If a ballplayer was in such pain from 30-year old knee problems that he had to have blood drained from one of them hours before a game, on the road, by the visiting team’s doctor, **in** the stadium, and he still played that night with only mild medication, the owners wouldn’t imply he was abusing painkillers – they’d deify him. They did so when a pitcher named Curt Schilling pitched a World Series game in 2004 even though blood was supposedly leaking from surgery on a tendon sheath in his right ankle. He’s a legend. But Francona’s option wasn’t picked up and he was portrayed as having a problem.
Yet there was one more detail about Francona, revealed to the newspaper, that elevates this particular hatchet job to the level of making one hope it is another 93 years before Boston wins, that they go from the overwrought “Curse Of The Bambino” to “The Curse Of The Lucchino.”

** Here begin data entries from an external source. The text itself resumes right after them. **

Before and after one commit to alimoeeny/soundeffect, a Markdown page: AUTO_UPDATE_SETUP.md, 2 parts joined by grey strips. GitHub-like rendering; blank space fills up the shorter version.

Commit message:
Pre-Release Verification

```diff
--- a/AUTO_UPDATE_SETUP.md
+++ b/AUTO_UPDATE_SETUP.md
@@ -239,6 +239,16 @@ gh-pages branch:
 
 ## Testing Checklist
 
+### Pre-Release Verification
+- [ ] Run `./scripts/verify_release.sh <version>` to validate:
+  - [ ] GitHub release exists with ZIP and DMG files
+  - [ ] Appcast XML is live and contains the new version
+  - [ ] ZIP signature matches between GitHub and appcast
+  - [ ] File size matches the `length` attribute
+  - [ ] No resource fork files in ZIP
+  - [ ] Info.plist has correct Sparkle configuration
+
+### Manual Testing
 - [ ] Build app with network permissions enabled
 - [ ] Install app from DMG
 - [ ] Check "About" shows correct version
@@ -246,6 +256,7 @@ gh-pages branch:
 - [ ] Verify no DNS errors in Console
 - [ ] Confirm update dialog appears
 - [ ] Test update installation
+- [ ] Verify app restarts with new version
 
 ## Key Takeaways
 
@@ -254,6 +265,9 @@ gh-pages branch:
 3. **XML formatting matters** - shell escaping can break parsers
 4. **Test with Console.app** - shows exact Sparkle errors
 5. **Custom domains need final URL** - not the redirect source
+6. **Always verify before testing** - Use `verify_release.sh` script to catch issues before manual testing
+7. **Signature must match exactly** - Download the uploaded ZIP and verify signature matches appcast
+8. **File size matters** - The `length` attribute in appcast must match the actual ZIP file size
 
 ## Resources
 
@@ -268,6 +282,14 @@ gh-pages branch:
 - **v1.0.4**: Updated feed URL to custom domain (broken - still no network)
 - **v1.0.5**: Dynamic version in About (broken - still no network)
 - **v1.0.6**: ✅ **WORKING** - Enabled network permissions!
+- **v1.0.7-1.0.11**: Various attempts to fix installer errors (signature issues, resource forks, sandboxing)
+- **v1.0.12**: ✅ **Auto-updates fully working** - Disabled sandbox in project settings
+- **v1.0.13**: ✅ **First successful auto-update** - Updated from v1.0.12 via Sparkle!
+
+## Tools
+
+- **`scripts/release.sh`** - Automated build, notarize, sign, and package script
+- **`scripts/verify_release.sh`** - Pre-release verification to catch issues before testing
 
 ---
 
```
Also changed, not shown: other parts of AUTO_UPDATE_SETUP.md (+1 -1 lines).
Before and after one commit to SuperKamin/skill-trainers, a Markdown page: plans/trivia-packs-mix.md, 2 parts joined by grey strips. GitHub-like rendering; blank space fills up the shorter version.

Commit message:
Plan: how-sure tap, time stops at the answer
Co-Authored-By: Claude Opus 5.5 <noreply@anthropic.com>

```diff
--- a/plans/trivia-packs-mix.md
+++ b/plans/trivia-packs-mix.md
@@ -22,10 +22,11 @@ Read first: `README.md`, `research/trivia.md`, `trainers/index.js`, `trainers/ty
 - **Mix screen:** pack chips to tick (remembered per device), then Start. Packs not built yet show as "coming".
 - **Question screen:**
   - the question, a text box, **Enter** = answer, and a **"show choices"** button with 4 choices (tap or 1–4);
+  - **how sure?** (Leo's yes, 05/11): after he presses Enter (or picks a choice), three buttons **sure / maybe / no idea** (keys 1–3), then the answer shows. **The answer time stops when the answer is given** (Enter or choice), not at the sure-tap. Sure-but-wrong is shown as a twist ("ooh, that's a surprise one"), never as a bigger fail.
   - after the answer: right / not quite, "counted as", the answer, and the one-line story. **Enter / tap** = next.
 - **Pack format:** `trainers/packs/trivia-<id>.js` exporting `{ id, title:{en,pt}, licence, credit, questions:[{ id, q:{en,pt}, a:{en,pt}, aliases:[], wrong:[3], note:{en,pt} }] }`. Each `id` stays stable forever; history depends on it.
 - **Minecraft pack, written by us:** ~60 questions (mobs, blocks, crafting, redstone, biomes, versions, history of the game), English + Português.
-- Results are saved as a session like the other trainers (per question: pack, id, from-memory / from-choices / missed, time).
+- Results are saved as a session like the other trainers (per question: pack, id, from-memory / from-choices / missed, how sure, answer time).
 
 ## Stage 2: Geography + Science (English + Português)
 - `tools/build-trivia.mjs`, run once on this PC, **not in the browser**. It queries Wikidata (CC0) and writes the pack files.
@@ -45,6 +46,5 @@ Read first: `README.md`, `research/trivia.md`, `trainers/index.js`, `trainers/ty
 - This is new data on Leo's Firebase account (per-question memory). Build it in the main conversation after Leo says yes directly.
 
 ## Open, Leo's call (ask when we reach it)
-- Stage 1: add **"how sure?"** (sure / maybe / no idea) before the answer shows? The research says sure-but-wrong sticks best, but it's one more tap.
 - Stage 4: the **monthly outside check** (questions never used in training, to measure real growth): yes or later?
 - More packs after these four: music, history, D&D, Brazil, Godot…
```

“While Francona coped with his marital and health issues, he also worried privately about the safety of his son, Nick, and son-in-law, Michael Rice, both of whom are Marine officers serving in Afghanistan.”
To drag into this, the service to this country of Francona’s son, and son-in-law, is not only beyond any pale. It isn’t even new. They didn’t just get there this year. But publicizing where they are is something Francona has asked even his friends not to do. It actually might materially affect their safety.